Oxidative reactions to form ethyl methacrylate via a phase specific iron phosphate catalyst .

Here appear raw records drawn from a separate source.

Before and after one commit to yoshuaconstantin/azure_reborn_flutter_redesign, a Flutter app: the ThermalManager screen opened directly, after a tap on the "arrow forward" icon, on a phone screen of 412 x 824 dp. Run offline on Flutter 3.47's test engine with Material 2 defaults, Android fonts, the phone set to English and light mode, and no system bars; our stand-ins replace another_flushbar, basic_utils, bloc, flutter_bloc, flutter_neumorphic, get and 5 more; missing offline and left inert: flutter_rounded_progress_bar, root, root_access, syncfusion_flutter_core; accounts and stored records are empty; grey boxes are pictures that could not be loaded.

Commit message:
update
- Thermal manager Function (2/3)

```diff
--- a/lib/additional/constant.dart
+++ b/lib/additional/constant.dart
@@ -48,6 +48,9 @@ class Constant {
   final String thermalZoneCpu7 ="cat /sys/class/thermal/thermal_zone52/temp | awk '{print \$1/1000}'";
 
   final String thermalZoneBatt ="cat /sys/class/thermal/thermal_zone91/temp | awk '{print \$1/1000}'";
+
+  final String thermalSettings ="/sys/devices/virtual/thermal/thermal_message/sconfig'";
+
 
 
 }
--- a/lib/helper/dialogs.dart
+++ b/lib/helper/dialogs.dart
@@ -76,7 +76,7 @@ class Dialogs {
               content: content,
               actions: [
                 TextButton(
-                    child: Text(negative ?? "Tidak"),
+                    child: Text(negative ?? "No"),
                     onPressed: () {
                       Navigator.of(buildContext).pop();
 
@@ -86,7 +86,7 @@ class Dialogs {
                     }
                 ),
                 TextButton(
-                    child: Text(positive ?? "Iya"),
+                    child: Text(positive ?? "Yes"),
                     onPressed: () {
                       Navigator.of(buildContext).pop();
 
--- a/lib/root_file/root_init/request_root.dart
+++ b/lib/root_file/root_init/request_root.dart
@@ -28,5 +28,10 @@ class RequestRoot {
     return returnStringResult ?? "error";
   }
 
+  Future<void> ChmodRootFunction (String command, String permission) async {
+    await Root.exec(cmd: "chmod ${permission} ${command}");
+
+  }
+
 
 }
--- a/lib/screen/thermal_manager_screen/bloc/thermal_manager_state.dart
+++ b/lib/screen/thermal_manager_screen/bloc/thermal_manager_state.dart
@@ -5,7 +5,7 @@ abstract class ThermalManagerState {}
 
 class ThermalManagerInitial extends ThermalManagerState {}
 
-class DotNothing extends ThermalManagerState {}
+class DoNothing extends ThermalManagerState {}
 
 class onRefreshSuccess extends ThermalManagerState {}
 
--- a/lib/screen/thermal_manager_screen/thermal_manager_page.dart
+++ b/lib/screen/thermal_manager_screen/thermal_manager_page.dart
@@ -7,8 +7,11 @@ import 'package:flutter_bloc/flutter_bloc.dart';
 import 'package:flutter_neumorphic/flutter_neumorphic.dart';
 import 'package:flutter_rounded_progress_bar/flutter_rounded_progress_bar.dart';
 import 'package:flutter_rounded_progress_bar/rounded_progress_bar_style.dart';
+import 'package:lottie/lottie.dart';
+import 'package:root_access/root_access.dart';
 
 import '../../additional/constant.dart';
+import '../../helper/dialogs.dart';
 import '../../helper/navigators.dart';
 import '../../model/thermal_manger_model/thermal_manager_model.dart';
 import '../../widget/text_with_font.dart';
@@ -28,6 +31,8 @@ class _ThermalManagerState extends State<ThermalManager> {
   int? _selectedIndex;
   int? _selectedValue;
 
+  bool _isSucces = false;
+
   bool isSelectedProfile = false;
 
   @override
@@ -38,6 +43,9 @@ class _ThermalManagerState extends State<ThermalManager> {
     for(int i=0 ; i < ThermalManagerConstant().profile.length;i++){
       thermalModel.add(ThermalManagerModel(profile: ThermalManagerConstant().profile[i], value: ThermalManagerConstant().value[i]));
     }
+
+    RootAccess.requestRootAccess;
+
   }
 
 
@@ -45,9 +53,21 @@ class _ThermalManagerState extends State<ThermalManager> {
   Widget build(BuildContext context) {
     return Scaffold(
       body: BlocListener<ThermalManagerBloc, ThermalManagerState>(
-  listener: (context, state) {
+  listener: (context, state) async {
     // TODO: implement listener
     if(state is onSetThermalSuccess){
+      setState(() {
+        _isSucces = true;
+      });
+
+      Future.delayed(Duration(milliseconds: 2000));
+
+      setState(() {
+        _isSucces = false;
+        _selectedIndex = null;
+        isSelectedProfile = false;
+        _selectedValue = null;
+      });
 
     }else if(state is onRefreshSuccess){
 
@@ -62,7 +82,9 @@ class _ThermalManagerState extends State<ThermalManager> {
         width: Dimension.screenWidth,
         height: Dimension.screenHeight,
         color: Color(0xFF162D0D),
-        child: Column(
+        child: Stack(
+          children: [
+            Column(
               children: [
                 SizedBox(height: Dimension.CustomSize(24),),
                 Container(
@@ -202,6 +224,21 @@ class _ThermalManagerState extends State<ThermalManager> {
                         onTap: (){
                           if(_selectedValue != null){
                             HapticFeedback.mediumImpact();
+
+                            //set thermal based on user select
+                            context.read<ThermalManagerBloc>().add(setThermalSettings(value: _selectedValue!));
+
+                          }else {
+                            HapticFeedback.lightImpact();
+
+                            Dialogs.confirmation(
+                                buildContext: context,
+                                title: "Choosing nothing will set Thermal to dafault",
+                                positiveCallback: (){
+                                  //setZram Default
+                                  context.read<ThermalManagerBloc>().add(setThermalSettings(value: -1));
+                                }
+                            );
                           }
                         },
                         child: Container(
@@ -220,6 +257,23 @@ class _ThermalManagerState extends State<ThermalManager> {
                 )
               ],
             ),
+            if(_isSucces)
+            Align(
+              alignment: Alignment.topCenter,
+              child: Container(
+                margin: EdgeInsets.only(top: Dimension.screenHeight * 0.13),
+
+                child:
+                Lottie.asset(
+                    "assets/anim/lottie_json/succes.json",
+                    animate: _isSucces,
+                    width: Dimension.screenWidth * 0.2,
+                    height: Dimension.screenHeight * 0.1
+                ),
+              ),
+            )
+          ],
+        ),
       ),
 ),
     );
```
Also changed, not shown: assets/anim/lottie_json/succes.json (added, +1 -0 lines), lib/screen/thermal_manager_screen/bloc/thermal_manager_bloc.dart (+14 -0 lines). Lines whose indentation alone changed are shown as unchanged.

The importance of alkyl methacrylates has been firmly established within the chemical industry. For example, free radical polymers, which contain the methacrylate backbone are more rigid than acrylate polymers. Several methods have been reported for the production of alkyl methacrylates. The aim of this project is focused on isolating a phase specific iron phosphate catalyst and thereafter testing its efficacy in oxidative reactions to form ethyl methacrylate in a one step process in the gas phase using a fixed bed continuous flow reactor. The catalyst was characterized by using Inductively Coupled Plasma-Optical Emission Spectroscopy (ICP-OES), Brunauer-Emmett-Teller (BET) surface area measurements, Attenuated Total Reflection-Infrared (ATR-IR) Spectroscopy, Scanning Electron Microscopy (SEM), Temperature Programmed Reduction (TPR), Temperature Programmed Oxidation (TPO), Energy Dispersive X-ray (EDX) determination, Temperature Programmed Desorption (TPD), Room Temperature X-ray Diffraction (XRD), In situ X-ray Diffraction (In situ XRD), Thermogravimetric/Differential Thermal Analysis (TGA/DTA), Transmission Electron Microscopy (TEM), Mössbauer Spectroscopy and Raman Spectroscopy. A further venture included employing certain of the above techniques to characterize the cesium promoted iron phosphate catalyst as well as the spent catalysts. The catalytic activity of the iron phosphate based catalyst synthesized was investigated for the oxidative dehydrogenation (ODH) of ethyl isobutyrate (EIB) to ethyl methacrylate (EMA). Reaction conditions which were considered included variation in the contact time, co-feeding water at varying contact times, co-feeding ethanol at varying ratios, as well as co-feeding both ethanol and water and catalyst lifetime and regeneration studies. The cesium promoted iron phosphate catalyst was tested at optimal reaction conditions. The findings of the investigation showed that the tridymite-like FePO4 phase was the most suitable precursor to allow for the formation of the active α-phase during catalytic testing. It was found that the catalyst performed optimally at a contact time of 0.8 seconds and the beneficial effect of co-feeding water and ethanol primarily on conversion and selectivity towards EMA respectively, was demonstrated. Optimal results were obtained at a EIB:EtOH ratio of 1:5 with a conversion of 57 % and a yield of 34 mol %. The lifetime and regeneration studies showed that water had a significant effect on the regeneration of the catalyst after a specific time on stream and a shorter time on stream (i.e. 25 hours) prior to regeneration, minimized rapid deactivation of the catalyst. The characterization results obtained for the spent catalysts showed that under the reaction conditions considered with respect to co-feeds, the active α-phase and the Fe2P2O7 phase dominated. The cesium promoted iron phosphate catalyst was synthesized to favour stabilization of the tridymite-like structure. The results showed that a mixture of phases was observed for the synthesized promoted catalysts and there was an increase in EIB conversion as well as EMA selectivity with a decrease in cesium loading. However, the promoted catalyst with the lowest cesium loading (Cs/Fe = 0.10), showed a lower selectivity towards EMA relative to the unpromoted iron phosphate catalyst.